Scotland and England: a few people I’ve been meeting

I have intermittent internet connections here in the British Isles, although the USB modem I bought has been working amazingly well for where I've been. The experiences are rich. I've met so many wonderful people, including all the participants in the six classes I taught* at UK Knit Camp in Stirling, Scotland; the other presenters at the camp; the organizers; and others I've encountered in all the packed-to-overflowing days.

* Three groups on breed-specific and rare breeds wools, for both spinners and knitters, as well as three introductory spinning classes.

I'm not sure I'll ever catch up with the blog posts that I want to do, so I'm going to post a few collections of photos and brief comments.

Mostly I am somewhat bashful about taking photos of people, and I like to keep my full attention on the conversation. But I snapped a few.

This is Lawrence Alderson, without whom the Rare Breeds Survival Trust would almost certainly not exist. It's always such a pleasant shock when someone whose rigorous and
wide-ranging work you've admired for decades turns out to be an
exceptionally nice person, too.


Oliver Henry, the wool buyer for Jamieson and Smith in Shetland, shared his knowledge of the wools from the islands' sheep. A "normal" wool grader for the British Wool Marketing Board goes through seven years of training to be qualified. Oliver took a summer job decades ago and has been grading and buying wool ever since. His mind and hands encompass an incomparable stock of knowledge.


Jean Wilson is a preeminent sheep judge. She keeps Herdwick sheep and here is demonstrating a judging point on one of this year's lambs. Herdwicks lighten up in color as they mature. Jean is a woman of vast knowledge, strong opinions, and few words.


I have met a lot of fantastic people, including these and many others. What a gift of this trip these encounters have been.


10 thoughts on “Scotland and England: a few people I’ve been meeting”

  1. How have you and Annie — and anyone else at UK Knit Camp — found any time to blog!!! It’s all I can do to post little reports on facebook. Just woke up at noon in Vilnius today. Getting settled in. But I should have lots of time for writing and knitting and blogging and everything here. It is a second home to me so I will settle into a cozy routine very soon. Almost wish I didn’t have the trip to Geneva and Rome in the middle of my 2 months here, but how can I complain about something as wonderful as that! LOL. I am just about the luckiest person on the planet. (Knock on wood and waiting for shit to happen.)

  2. Always good to hear about your rich fibery adventures! I just gave a talk about marketing your wool to some sheep producers at a festival, and would love to email with you about all the Shetland debates when you are back home. I’ve found some great new sources for wool here in Manitoba and I’m excited to share the conversation with a friend. 🙂

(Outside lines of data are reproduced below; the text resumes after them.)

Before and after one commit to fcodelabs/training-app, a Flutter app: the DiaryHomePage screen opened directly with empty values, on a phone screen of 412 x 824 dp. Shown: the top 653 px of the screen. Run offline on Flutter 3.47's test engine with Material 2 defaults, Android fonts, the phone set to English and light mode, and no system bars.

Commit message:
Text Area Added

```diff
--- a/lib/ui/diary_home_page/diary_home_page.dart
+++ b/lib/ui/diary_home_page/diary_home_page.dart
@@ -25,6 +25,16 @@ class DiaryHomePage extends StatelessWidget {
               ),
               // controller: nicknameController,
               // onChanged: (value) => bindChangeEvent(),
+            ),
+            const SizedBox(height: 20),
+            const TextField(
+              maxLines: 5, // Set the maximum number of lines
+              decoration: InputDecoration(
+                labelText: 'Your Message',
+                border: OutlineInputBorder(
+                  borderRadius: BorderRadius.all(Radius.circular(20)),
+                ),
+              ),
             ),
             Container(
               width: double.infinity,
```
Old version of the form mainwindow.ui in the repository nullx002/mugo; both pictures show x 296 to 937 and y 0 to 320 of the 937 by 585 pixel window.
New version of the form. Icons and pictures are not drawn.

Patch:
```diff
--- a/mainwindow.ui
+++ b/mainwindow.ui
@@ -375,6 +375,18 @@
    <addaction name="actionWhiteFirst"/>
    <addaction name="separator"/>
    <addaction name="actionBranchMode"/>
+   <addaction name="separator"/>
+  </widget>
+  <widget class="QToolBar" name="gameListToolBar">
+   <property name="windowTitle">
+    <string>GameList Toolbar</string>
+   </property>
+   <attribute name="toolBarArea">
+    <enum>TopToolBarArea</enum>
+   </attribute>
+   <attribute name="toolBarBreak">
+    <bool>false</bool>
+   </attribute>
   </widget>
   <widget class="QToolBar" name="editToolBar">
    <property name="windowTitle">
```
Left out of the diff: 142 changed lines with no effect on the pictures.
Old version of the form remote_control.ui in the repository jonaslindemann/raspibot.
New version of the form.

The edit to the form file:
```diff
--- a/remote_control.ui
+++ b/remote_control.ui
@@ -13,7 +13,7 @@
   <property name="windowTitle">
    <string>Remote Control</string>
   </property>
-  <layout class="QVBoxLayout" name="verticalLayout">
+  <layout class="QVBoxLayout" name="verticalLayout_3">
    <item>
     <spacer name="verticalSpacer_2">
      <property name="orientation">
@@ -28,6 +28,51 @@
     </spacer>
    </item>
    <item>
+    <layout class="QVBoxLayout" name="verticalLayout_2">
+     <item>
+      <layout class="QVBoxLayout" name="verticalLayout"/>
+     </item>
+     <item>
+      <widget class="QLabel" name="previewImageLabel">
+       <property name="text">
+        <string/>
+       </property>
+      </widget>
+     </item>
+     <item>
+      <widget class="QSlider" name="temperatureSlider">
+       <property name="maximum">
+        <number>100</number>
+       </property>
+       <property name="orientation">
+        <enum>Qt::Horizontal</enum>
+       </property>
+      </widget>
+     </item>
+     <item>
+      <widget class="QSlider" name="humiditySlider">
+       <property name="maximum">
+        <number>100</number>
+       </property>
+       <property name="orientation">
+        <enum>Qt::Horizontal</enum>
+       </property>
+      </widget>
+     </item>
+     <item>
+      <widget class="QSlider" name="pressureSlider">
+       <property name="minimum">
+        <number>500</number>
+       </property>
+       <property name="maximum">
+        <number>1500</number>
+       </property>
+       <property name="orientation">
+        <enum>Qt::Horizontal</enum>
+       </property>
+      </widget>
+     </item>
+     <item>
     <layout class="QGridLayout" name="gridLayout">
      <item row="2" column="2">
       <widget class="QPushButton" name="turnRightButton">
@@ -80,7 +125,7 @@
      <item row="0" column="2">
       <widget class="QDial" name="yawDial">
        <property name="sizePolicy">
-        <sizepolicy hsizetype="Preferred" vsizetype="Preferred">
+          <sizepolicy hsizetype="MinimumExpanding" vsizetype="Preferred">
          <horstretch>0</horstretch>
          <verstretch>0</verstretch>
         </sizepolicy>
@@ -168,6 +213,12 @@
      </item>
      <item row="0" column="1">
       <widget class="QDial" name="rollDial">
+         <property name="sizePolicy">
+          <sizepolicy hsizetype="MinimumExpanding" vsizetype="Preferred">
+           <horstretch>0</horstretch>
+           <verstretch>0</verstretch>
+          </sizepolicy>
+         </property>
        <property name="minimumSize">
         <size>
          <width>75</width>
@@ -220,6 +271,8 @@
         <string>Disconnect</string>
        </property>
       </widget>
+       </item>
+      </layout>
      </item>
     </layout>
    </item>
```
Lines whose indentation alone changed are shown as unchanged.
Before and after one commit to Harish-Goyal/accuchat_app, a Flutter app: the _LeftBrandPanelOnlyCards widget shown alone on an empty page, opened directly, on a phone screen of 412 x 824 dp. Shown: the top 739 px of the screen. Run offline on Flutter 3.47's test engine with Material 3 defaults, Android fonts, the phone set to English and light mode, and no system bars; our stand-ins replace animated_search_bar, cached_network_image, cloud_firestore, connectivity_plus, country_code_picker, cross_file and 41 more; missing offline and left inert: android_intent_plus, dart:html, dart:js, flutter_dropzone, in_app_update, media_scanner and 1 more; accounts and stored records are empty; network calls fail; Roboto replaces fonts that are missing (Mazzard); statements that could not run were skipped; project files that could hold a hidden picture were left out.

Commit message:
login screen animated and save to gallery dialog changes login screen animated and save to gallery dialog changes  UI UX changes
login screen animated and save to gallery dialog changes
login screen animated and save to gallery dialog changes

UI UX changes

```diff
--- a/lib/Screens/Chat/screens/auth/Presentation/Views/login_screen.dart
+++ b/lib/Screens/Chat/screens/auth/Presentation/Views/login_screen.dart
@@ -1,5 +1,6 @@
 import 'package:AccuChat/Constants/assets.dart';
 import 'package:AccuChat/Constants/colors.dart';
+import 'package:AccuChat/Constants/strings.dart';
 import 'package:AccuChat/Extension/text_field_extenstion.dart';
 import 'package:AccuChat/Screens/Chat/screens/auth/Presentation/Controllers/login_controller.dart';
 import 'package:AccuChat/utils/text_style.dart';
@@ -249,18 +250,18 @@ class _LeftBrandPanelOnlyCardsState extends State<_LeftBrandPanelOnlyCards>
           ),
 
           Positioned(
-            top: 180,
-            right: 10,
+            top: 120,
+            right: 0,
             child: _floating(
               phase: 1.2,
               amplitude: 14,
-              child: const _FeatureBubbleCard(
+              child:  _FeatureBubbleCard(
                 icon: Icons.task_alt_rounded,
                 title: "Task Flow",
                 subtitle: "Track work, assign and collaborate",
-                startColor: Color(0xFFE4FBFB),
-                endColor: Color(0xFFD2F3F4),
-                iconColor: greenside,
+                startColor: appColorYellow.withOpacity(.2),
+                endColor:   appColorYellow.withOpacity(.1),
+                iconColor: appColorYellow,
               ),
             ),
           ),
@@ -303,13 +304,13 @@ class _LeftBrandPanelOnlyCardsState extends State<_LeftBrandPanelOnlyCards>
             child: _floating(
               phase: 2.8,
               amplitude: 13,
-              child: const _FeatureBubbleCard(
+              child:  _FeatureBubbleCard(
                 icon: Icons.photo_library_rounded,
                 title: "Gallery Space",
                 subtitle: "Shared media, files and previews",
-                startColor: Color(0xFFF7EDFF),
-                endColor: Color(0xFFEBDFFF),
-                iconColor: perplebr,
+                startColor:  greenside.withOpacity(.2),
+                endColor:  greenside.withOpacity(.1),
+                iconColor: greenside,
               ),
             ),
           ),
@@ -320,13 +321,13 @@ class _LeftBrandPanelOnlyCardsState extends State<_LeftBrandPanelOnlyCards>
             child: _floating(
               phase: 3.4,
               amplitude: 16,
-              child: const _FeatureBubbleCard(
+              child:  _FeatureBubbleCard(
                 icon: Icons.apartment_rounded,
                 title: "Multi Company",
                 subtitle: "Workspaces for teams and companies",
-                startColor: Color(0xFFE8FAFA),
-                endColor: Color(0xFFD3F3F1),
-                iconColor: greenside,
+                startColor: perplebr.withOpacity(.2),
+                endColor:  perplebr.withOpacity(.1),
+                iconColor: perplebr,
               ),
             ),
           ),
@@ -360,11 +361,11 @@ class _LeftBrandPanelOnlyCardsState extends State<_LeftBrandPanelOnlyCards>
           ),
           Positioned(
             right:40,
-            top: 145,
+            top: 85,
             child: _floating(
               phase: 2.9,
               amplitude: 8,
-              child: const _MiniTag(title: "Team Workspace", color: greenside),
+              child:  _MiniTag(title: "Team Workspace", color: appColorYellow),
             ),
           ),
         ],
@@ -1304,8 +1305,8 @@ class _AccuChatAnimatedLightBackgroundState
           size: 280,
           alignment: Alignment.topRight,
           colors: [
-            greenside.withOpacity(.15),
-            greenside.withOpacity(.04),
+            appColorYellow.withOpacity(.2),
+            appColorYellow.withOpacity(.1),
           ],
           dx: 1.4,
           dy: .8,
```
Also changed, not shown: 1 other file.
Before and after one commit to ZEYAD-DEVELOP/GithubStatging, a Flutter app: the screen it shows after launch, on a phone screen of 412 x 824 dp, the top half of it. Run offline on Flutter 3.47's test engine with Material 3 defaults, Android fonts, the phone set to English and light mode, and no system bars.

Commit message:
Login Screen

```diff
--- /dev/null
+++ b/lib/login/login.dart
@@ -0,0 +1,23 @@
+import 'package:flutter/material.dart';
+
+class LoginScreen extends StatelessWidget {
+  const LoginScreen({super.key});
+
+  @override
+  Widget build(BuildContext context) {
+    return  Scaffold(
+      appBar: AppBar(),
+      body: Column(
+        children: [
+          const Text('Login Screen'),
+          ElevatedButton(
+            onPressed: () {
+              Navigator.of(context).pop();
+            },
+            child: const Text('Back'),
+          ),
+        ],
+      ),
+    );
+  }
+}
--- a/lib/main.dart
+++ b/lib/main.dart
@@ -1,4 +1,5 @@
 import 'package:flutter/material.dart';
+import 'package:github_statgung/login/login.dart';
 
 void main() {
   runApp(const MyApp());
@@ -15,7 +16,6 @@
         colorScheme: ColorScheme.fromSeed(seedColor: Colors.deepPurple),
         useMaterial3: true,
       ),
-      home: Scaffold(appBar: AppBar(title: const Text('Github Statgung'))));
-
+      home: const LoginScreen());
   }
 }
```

  3. Donna, you’ll note that I didn’t blog AT Knit Camp. Only after it was over. And I’ve almost used my broadband allotment (even though it’s “unlimited”). I won’t be unable to use it, but my priority will drop back and the connection will slow down. That’s just from checking e-mail and the like.

    Joanne and Cathy, there are huge differences of opinion about Shetland wool. I’d already encountered that and gone through some of the options and I hope I’ve written up the results carefully and accurately enough for the book. If not, it won’t be because I didn’t try but because I couldn’t spend six months on the one breed. . . .

    Linda: you and a number of other readers of my blog (that I know about, including the other folks who have commented just now) would have LOVED to join the conversation between Lawrence Alderson, Sue Blacker (of Blacker Designs), June Hall (one of the instigators of the WoolFest here), and me. I was not, miraculously enough, dumbstruck in their company.

  4. It’s weird about the broadband, and I think that the bandwidth-sucking activities have been photo transfers *and* the way my e-mail is managed. Normally you don’t use up your bandwidth unless you’re watching videos, which I haven’t been. It’s T-Mobile, and has been overall very satisfactory here. But now I only have unrestrained access between midnight and 4 p.m. I can live with that for the small remaining part of the trip.

  5. OMG! Was so surprised to see Oliver. My group met him on our tours in ’98 & ’00 (very small and intimate) to Shetland. He laughed when all the spinners stepped up and got their hands in the fleece, while the knitters stood back, rather appalled I think.

  6. Wow, how could anyone keep their hands OUT of that fleece???

    Delighted to offer you a glimpse of Oliver! He and Liz presented one of the highlights of Knit Camp. And the room was PACKED.

Comments are closed.